Types of scientific research questions
The second fundamental question in any topic is what kind of research you want to do with it. There are three main types of research questions that stem from this one!
They are called qualitative, quantitative, and mixed-methods research. Each type addresses a different aspect of the topic being studied, so which one is best for you depends on what you’re looking to learn about your field.
A good way to determine which one makes the most sense is to think about how you typically approach studies. If you tend to use only numerical data or statistics in your research, then a quantitative study may be better for you.
If you usually have a few theories that you test against empirical evidence, then a qualitative methodology like interview or focus group testing is more appropriate for you.
And if you combine both quantifiable and qualitatively designed tests, then a mixed method design is needed! These are common in social science fields, such as psychology or sociology.
Here at The Refinery, we lean towards using a mix of both quantitative and qualitative methods because we believe no single style of research can tell the whole story.
Sample scientific research questions
An important part of doing science is asking good, relevant questions. Asking bad questions can sometimes be fun, but will not help you gain any knowledge!
Question types include investigative, factual, theoretical, and persuasive. The first two are used for experiments or studies, while the others are use for reasoning topics or arguments.
The quality of each question type depends on how well you have prepared your experiment or study. When asked, what kind of question would you like to see here?
You should always start with an introductory sentence that asks a meaningful question. Then, a body that follows logically from the introduction. And finally, a conclusion that reiterates the initial idea and adds detail.
This article will go into more depth about how to formulate an appropriate scientific research question. But first, let us look at some examples!
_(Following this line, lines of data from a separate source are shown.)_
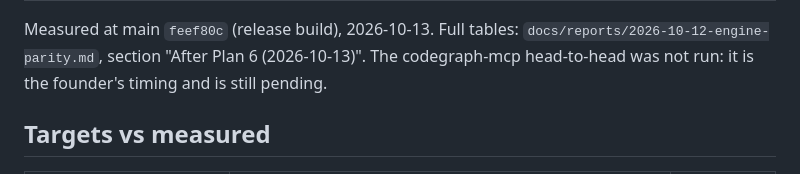
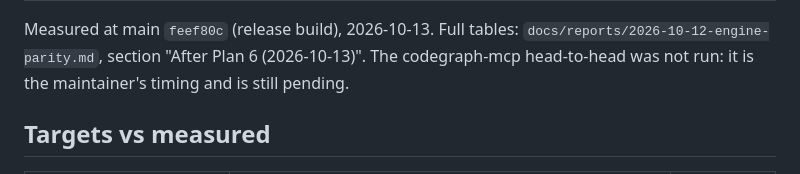
Before and after one commit to massrelay-ai/comparegraph, a Markdown page: docs/reports/2026-10-13-plan-6-recall-and-scale.md, the part around the change. Rendered like a GitHub page.

```diff
--- a/docs/reports/2026-10-13-plan-6-recall-and-scale.md
+++ b/docs/reports/2026-10-13-plan-6-recall-and-scale.md
@@ -8,7 +8,7 @@ status: done
 ---
 
 Measured at main `feef80c` (release build), 2026-10-13. Full tables: `docs/reports/2026-10-12-engine-parity.md`, section
-"After Plan 6 (2026-10-13)". The codegraph-mcp head-to-head was not run: it is the founder's timing and is still pending.
+"After Plan 6 (2026-10-13)". The codegraph-mcp head-to-head was not run: it is the maintainer's timing and is still pending.
 
 ## Targets vs measured
 
```
Also changed, not shown: docs/reports/2026-10-12-engine-parity.md (+1 -1 lines).
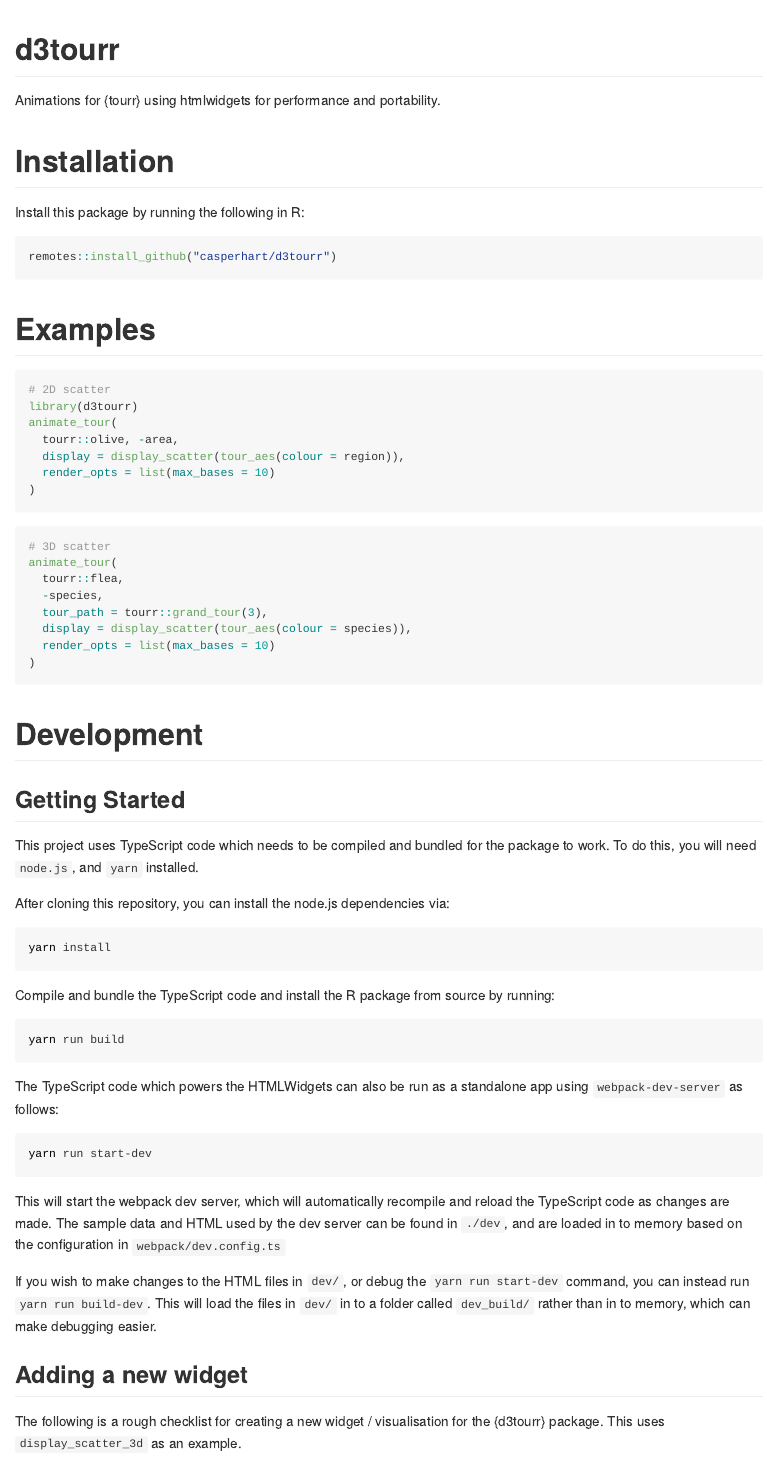
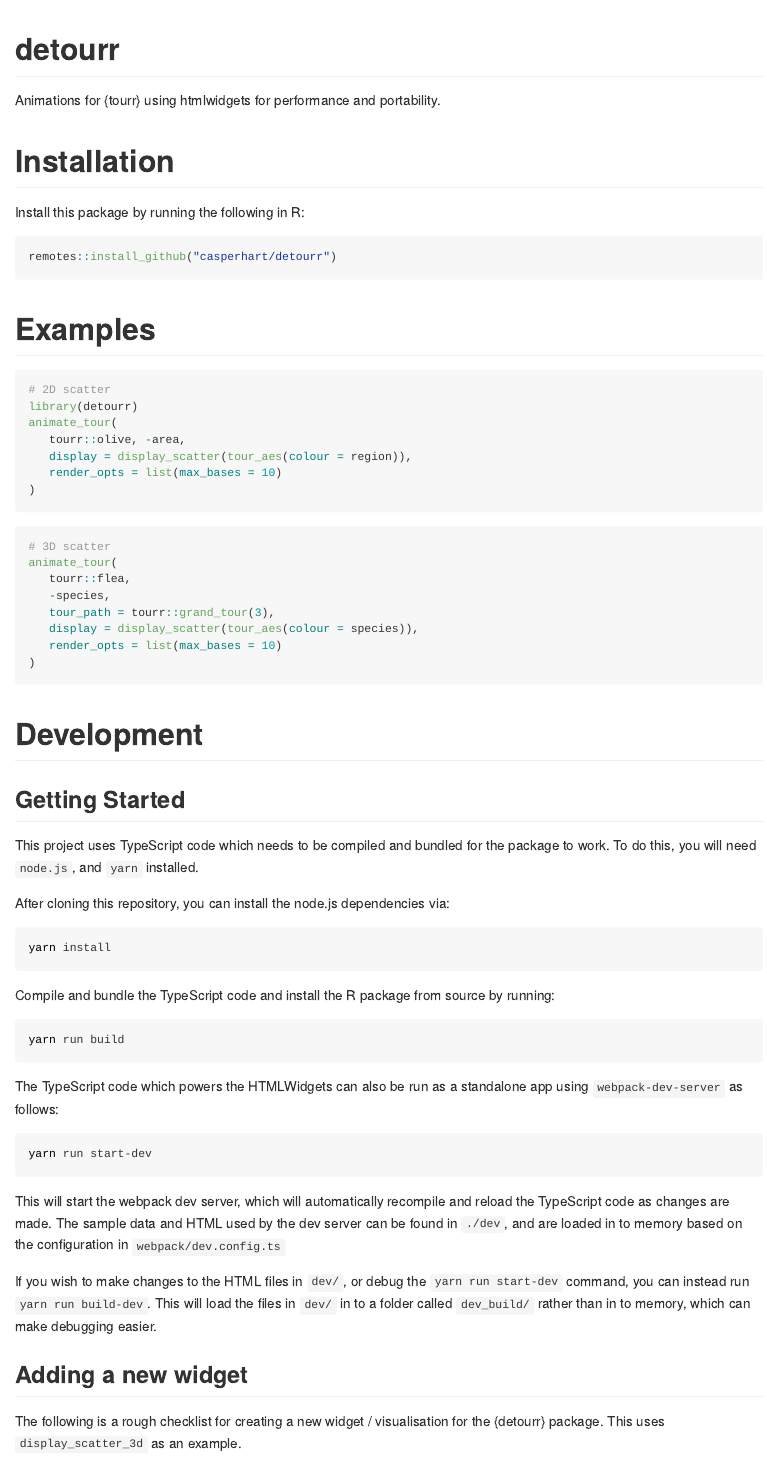
Before and after one commit to casperhart/detourr, an R Markdown document (README.Rmd): the page in a window 1100 px wide, from its top. The pictures show the output file README.md that the author committed with the source, drawn offline in the style of GitHub.

Commit message:
change name from d3tourr to detourr

````diff
--- a/README.Rmd
+++ b/README.Rmd
@@ -8,14 +8,14 @@ output:
 
 ```{r, include = FALSE}
 knitr::opts_chunk$set(
-  collapse = TRUE,
-  comment = "#>",
-  fig.path = "man/figures/README-",
-  out.width = "100%"
+   collapse = TRUE,
+   comment = "#>",
+   fig.path = "man/figures/README-",
+   out.width = "100%"
 )
 ```
 
-# d3tourr
+# detourr
 
 Animations for {tourr} using htmlwidgets for performance and portability.
 
@@ -24,29 +24,29 @@ Animations for {tourr} using htmlwidgets for performance and portability.
 Install this package by running the following in R:
 
 ```{r, eval=FALSE}
-remotes::install_github("casperhart/d3tourr")
+remotes::install_github("casperhart/detourr")
 ```
 
 # Examples
 
 ```{r, eval=FALSE}
 # 2D scatter
-library(d3tourr)
+library(detourr)
 animate_tour(
-  tourr::olive, -area,
-  display = display_scatter(tour_aes(colour = region)),
-  render_opts = list(max_bases = 10)
+   tourr::olive, -area,
+   display = display_scatter(tour_aes(colour = region)),
+   render_opts = list(max_bases = 10)
 )
 ```
 
 ```{r, eval=FALSE}
 # 3D scatter
 animate_tour(
-  tourr::flea,
-  -species,
-  tour_path = tourr::grand_tour(3),
-  display = display_scatter(tour_aes(colour = species)),
-  render_opts = list(max_bases = 10)
+   tourr::flea,
+   -species,
+   tour_path = tourr::grand_tour(3),
+   display = display_scatter(tour_aes(colour = species)),
+   render_opts = list(max_bases = 10)
 )
 ```
 
@@ -91,7 +91,7 @@ than in to memory, which can make debugging easier.
 ## Adding a new widget
 
 The following is a rough checklist for creating a new widget / visualisation
-for the {d3tourr} package. This uses `display_scatter_3d` as an example.
+for the {detourr} package. This uses `display_scatter_3d` as an example.
 
 1. `srcts/display_scatter_3d`: The main logic for the `display_scatter_3d`
    widget. Note that the main exported class from `index.ts` contains a
````
Also changed, not shown: R/animate_tour.R (+3 -3 lines), package.json (+1 -1 lines), scripts/generate_sample_data.r (+1 -1 lines), LICENSE.md, README.md, 4 other files.
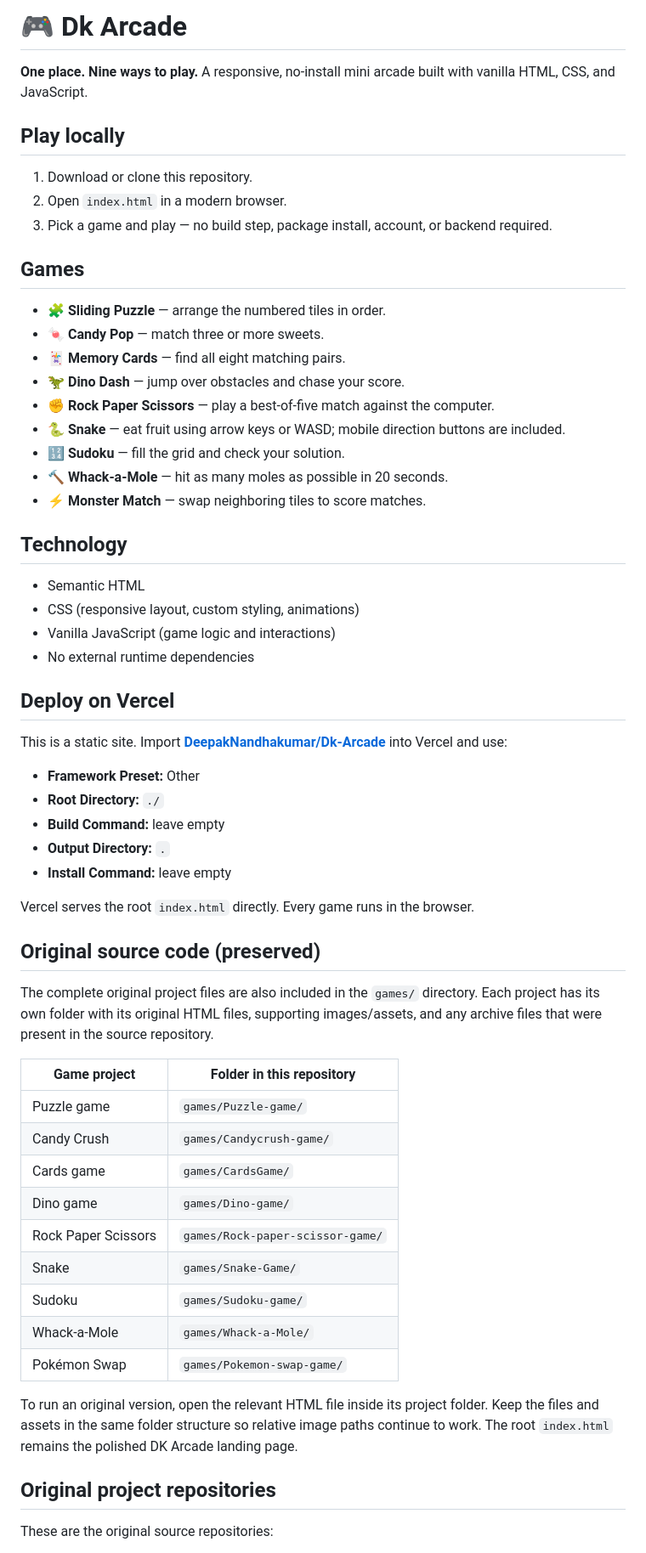
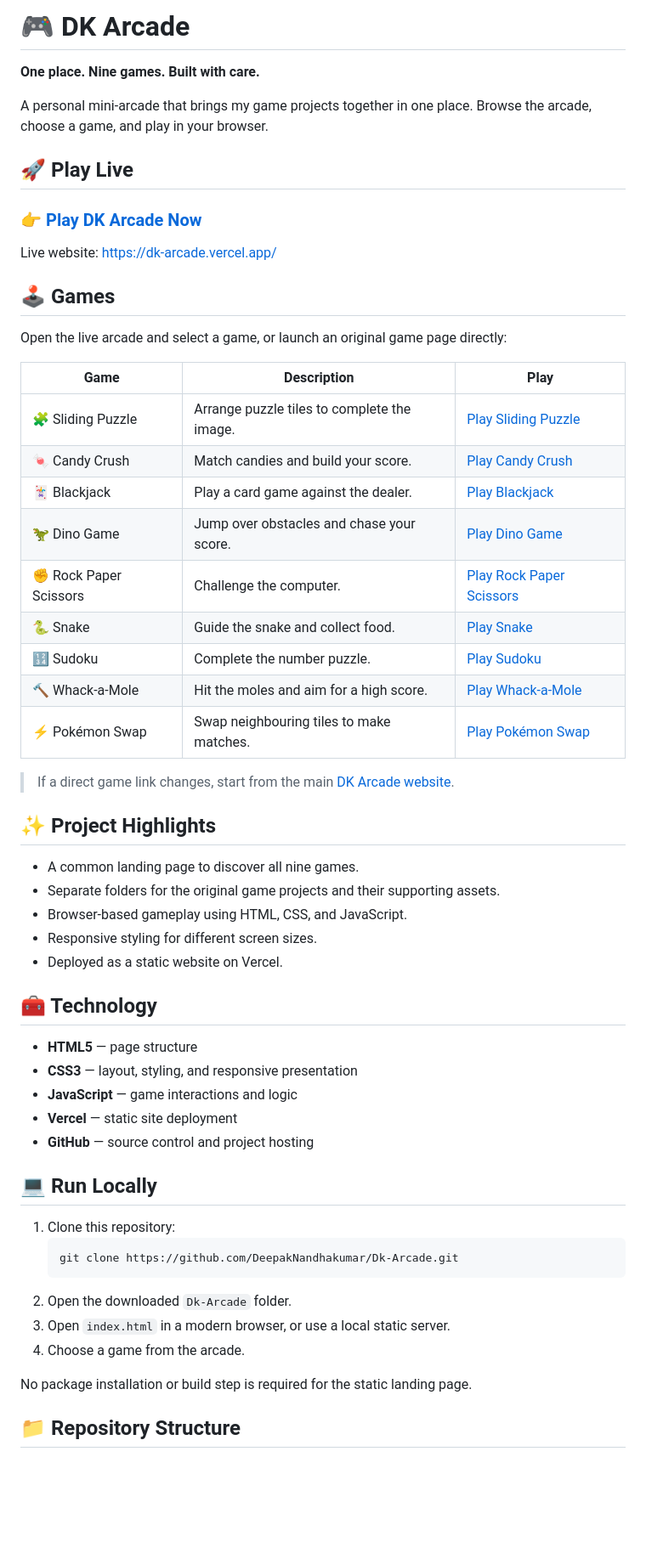
Before and after one commit to DeepakNandhakumar/Dk-Arcade, a Markdown page: README.md, the part around one of its changes. Shown at 85% size. GitHub-like rendering; blank space fills up the shorter version.

Commit message:
Update README with DK Arcade details and live website link

````diff
--- a/README.md
+++ b/README.md
@@ -1,56 +1,60 @@
-# 🎮 Dk Arcade
+# 🎮 DK Arcade
 
-**One place. Nine ways to play.** A responsive, no-install mini arcade built with vanilla HTML, CSS, and JavaScript.
+**One place. Nine games. Built with care.**
 
-## Play locally
-1. Download or clone this repository.
-2. Open `index.html` in a modern browser.
-3. Pick a game and play — no build step, package install, account, or backend required.
+A personal mini-arcade that brings my game projects together in one place. Browse the arcade, choose a game, and play in your browser.
 
-## Games
-- 🧩 **Sliding Puzzle** — arrange the numbered tiles in order.
-- 🍬 **Candy Pop** — match three or more sweets.
-- 🃏 **Memory Cards** — find all eight matching pairs.
-- 🦖 **Dino Dash** — jump over obstacles and chase your score.
-- ✊ **Rock Paper Scissors** — play a best-of-five match against the computer.
-- 🐍 **Snake** — eat fruit using arrow keys or WASD; mobile direction buttons are included.
-- 🔢 **Sudoku** — fill the grid and check your solution.
-- 🔨 **Whack-a-Mole** — hit as many moles as possible in 20 seconds.
-- ⚡ **Monster Match** — swap neighboring tiles to score matches.
+## 🚀 Play Live
 
-## Technology
-- Semantic HTML
-- CSS (responsive layout, custom styling, animations)
-- Vanilla JavaScript (game logic and interactions)
-- No external runtime dependencies
+### 👉 **[Play DK Arcade Now](https://dk-arcade.vercel.app/)**
 
-## Deploy on Vercel
-This is a static site. Import **[DeepakNandhakumar/Dk-Arcade](https://github.com/DeepakNandhakumar/Dk-Arcade)** into Vercel and use:
-- **Framework Preset:** Other
-- **Root Directory:** `./`
-- **Build Command:** leave empty
-- **Output Directory:** `.`
-- **Install Command:** leave empty
+Live website: https://dk-arcade.vercel.app/
 
-Vercel serves the root `index.html` directly. Every game runs in the browser.
+## 🕹️ Games
 
-## Original source code (preserved)
+Open the live arcade and select a game, or launch an original game page directly:
 
-The complete original project files are also included in the `games/` directory. Each project has its own folder with its original HTML files, supporting images/assets, and any archive files that were present in the source repository.
+| Game | Description | Play |
+|---|---|---|
+| 🧩 Sliding Puzzle | Arrange puzzle tiles to complete the image. | [Play Sliding Puzzle](https://dk-arcade.vercel.app/games/Puzzle-game/Avengersimgpuzzlegame.html) |
+| 🍬 Candy Crush | Match candies and build your score. | [Play Candy Crush](https://dk-arcade.vercel.app/games/Candycrush-game/Deepakcandycrushgame.html) |
+| 🃏 Blackjack | Play a card game against the dealer. | [Play Blackjack](https://dk-arcade.vercel.app/games/CardsGame/Deepak_cardsgame.html) |
+| 🦖 Dino Game | Jump over obstacles and chase your score. | [Play Dino Game](https://dk-arcade.vercel.app/games/Dino-game/Deepak_dinogame.html) |
+| ✊ Rock Paper Scissors | Challenge the computer. | [Play Rock Paper Scissors](https://dk-arcade.vercel.app/games/Rock-paper-scissor-game/rockpaper.html) |
+| 🐍 Snake | Guide the snake and collect food. | [Play Snake](https://dk-arcade.vercel.app/games/Snake-Game/snake.html) |
+| 🔢 Sudoku | Complete the number puzzle. | [Play Sudoku](https://dk-arcade.vercel.app/games/Sudoku-game/Deepak_sudokugame.html) |
+| 🔨 Whack-a-Mole | Hit the moles and aim for a high score. | [Play Whack-a-Mole](https://dk-arcade.vercel.app/games/Whack-a-Mole/whackamole.html) |
+| ⚡ Pokémon Swap | Swap neighbouring tiles to make matches. | [Play Pokémon Swap](https://dk-arcade.vercel.app/games/Pokemon-swap-game/index.html) |
 
-| Game project | Folder in this repository |
-|---|---|
-| Puzzle game | `games/Puzzle-game/` |
-| Candy Crush | `games/Candycrush-game/` |
-| Cards game | `games/CardsGame/` |
-| Dino game | `games/Dino-game/` |
-| Rock Paper Scissors | `games/Rock-paper-scissor-game/` |
-| Snake | `games/Snake-Game/` |
-| Sudoku | `games/Sudoku-game/` |
-| Whack-a-Mole | `games/Whack-a-Mole/` |
-| Pokémon Swap | `games/Pokemon-swap-game/` |
+> If a direct game link changes, start from the main [DK Arcade website](https://dk-arcade.vercel.app/).
 
-To run an original version, open the relevant HTML file inside its project folder. Keep the files and assets in the same folder structure so relative image paths continue to work. The root `index.html` remains the polished DK Arcade landing page.
+## ✨ Project Highlights
 
-## Original project repositories
-These are the original source repositories:
+- A common landing page to discover all nine games.
+- Separate folders for the original game projects and their supporting assets.
+- Browser-based gameplay using HTML, CSS, and JavaScript.
+- Responsive styling for different screen sizes.
+- Deployed as a static website on Vercel.
+
+## 🧰 Technology
+
+- **HTML5** — page structure
+- **CSS3** — layout, styling, and responsive presentation
+- **JavaScript** — game interactions and logic
+- **Vercel** — static site deployment
+- **GitHub** — source control and project hosting
+
+## 💻 Run Locally
+
+1. Clone this repository:
+   ```bash
+   git clone https://github.com/DeepakNandhakumar/Dk-Arcade.git
+   ```
+2. Open the downloaded `Dk-Arcade` folder.
+3. Open `index.html` in a modern browser, or use a local static server.
+4. Choose a game from the arcade.
+
+No package installation or build step is required for the static landing page.
+
+## 📁 Repository Structure
+
````
Also changed, not shown: other parts of README.md (+40 -1 lines).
Example 1: What is the effect of exercise on weight loss?
In this example, the topic is “What is the effect of exercise on weight loss?” and the bullet point is “Exercise aids in weight loss by increasing metabolic rate.
Compile a list of your own scientific research questions
The second way to formulate a scientific research question is to compile a list of all of the existing questions that have been asked about the topic under study.
By this, we mean asking yourself what other people have asked about the topic, not just in general, but also according to specific criteria (such as how they conducted their studies or who was involved).
This process can be tricky because you will want to make sure that you do not distort the results by including irrelevant factors in your search. For example, if someone else has studied the same concept but focused only on college students, then that would not be relevant information for studying the effectiveness of introducing new technology.
That would simply give you an inaccurate picture of whether or not it works with adults! So, make sure that you clearly define your terms before gathering material.
How to ask a scientific research question
The second step in conducting any kind of systematic study is asking an appropriate, logical scientific research question. Ask yourself what you want to know and then craft your questions so that they make sense!
This article will talk about how to formulate a scientific research question into three parts: statement of problem, hypothesis, and conclusion.